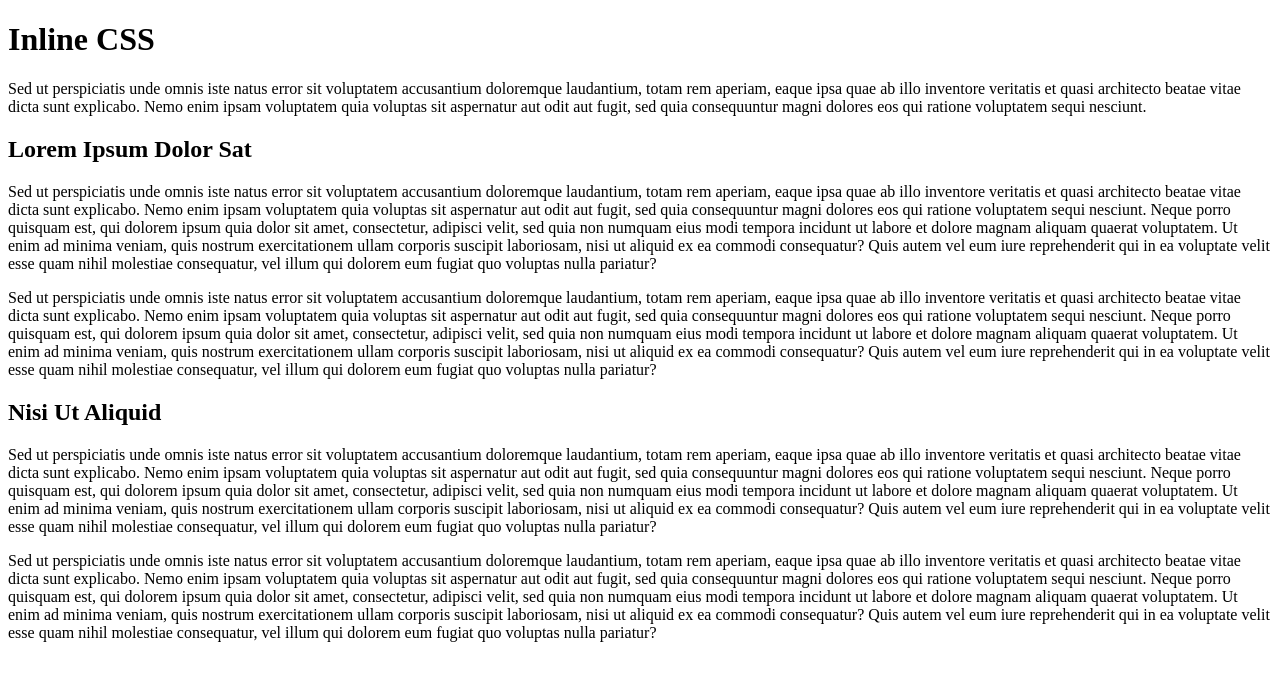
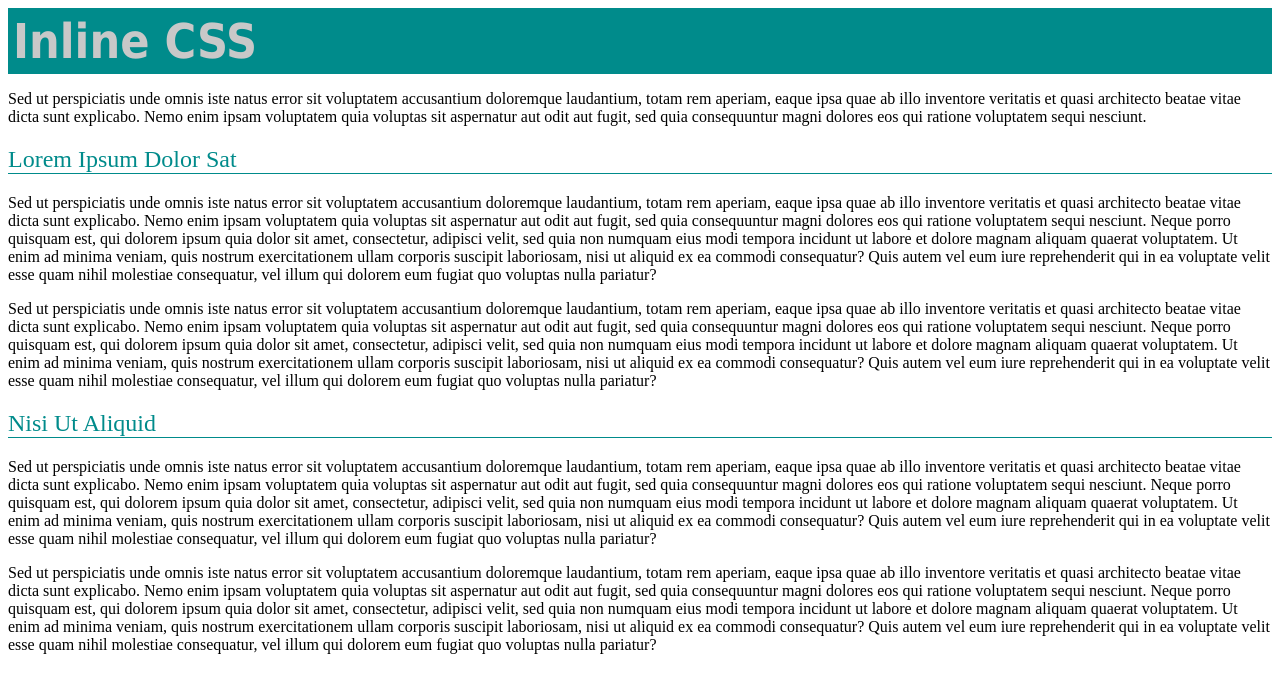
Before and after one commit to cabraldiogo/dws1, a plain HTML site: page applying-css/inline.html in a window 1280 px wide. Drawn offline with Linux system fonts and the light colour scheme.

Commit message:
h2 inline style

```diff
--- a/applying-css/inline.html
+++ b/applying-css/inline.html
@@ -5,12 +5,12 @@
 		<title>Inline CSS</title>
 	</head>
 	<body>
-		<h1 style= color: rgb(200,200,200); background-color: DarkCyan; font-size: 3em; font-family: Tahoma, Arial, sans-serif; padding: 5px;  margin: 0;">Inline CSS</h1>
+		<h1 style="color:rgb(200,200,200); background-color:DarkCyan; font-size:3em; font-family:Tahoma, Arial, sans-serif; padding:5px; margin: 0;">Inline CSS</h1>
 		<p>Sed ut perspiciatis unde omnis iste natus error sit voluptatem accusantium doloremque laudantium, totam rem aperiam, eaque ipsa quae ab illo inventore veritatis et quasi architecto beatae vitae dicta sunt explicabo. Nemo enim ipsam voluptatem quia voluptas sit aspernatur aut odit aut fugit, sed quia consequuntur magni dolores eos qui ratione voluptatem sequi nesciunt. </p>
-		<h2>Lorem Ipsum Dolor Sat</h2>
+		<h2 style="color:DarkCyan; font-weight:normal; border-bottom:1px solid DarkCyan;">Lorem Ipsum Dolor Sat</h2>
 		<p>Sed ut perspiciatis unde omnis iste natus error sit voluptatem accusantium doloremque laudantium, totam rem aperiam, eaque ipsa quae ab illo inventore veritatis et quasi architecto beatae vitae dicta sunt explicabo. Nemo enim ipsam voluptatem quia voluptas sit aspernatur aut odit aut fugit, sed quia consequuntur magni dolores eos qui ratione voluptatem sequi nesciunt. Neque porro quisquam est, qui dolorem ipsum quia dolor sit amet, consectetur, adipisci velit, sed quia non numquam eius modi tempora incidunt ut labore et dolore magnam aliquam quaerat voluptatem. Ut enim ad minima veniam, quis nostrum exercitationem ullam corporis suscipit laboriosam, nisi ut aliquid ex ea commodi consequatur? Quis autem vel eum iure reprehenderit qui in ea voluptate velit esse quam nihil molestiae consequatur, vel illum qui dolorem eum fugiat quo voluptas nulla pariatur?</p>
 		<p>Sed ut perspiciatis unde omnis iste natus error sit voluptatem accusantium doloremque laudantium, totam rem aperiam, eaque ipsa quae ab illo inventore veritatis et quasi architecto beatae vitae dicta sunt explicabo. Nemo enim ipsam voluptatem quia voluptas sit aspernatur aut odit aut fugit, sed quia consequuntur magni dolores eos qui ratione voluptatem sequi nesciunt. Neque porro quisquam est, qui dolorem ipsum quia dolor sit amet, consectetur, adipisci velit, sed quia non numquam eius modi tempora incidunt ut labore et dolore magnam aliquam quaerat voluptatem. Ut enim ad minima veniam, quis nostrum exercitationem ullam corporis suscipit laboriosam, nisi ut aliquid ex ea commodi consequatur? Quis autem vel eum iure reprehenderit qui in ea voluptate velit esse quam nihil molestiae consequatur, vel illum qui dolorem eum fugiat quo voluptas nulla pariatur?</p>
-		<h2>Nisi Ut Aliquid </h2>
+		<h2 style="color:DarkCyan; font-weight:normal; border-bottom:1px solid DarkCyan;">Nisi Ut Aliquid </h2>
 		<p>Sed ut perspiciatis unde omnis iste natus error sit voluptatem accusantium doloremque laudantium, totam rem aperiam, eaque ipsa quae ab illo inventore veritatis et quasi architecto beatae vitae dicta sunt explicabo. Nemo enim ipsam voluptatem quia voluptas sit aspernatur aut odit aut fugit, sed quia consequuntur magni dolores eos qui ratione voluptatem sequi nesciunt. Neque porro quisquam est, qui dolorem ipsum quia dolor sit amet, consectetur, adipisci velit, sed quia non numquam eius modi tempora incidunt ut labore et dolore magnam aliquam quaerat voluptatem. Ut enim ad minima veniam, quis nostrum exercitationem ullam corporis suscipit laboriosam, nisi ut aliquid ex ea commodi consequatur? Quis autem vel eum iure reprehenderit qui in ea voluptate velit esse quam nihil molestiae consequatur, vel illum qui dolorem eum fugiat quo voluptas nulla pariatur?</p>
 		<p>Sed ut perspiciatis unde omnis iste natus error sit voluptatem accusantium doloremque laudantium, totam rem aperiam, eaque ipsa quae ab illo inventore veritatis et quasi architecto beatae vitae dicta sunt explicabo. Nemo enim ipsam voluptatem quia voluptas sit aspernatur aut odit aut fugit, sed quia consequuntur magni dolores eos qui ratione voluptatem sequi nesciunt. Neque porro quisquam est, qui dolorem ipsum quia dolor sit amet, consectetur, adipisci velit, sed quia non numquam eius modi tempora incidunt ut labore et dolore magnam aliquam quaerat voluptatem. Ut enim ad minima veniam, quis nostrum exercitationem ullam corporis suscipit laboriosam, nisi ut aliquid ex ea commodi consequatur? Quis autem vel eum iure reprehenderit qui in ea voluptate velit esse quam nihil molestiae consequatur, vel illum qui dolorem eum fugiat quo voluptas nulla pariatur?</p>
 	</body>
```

==

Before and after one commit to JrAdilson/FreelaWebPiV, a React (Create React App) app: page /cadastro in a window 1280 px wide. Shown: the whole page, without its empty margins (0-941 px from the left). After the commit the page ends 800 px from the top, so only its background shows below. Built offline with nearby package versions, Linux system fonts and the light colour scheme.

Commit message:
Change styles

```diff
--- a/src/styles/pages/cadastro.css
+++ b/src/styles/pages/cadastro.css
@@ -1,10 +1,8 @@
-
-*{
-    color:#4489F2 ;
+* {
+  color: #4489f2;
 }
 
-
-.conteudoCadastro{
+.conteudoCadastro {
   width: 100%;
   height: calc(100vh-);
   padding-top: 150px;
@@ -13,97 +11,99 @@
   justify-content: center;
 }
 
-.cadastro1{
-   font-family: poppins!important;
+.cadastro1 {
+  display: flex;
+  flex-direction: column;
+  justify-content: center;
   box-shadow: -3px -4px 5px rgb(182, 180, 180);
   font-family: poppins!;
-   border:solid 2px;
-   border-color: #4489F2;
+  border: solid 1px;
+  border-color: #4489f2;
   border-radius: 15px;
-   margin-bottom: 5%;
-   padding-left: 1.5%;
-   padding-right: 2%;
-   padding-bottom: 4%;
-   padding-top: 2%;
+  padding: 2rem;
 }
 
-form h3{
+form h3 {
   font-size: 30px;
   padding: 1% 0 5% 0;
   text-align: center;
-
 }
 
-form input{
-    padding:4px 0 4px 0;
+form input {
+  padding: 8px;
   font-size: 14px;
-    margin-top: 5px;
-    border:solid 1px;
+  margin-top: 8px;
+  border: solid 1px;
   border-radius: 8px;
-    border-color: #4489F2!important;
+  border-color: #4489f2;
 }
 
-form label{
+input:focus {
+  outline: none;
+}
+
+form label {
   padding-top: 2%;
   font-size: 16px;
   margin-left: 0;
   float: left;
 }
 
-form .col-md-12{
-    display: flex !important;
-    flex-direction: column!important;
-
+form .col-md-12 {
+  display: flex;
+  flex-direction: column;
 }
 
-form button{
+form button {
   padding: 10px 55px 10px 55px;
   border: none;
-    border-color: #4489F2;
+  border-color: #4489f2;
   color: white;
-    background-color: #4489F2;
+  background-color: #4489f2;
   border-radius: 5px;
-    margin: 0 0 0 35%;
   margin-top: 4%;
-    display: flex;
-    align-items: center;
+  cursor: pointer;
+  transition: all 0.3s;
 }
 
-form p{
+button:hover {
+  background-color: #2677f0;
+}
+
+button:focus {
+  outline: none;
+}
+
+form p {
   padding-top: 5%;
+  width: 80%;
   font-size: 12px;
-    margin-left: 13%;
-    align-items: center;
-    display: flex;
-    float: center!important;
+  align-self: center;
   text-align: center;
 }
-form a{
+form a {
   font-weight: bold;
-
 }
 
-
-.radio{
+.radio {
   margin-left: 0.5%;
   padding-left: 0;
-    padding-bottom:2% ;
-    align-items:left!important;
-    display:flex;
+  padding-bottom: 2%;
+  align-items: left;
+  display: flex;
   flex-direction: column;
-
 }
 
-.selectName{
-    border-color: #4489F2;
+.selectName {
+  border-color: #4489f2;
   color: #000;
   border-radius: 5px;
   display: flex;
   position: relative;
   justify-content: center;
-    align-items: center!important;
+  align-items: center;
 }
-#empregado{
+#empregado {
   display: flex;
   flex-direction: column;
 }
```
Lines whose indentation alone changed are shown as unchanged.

Exercise
For every line above in which the string "styles" appears, add one; please give the final count and nothing else.

Response to the exercise
3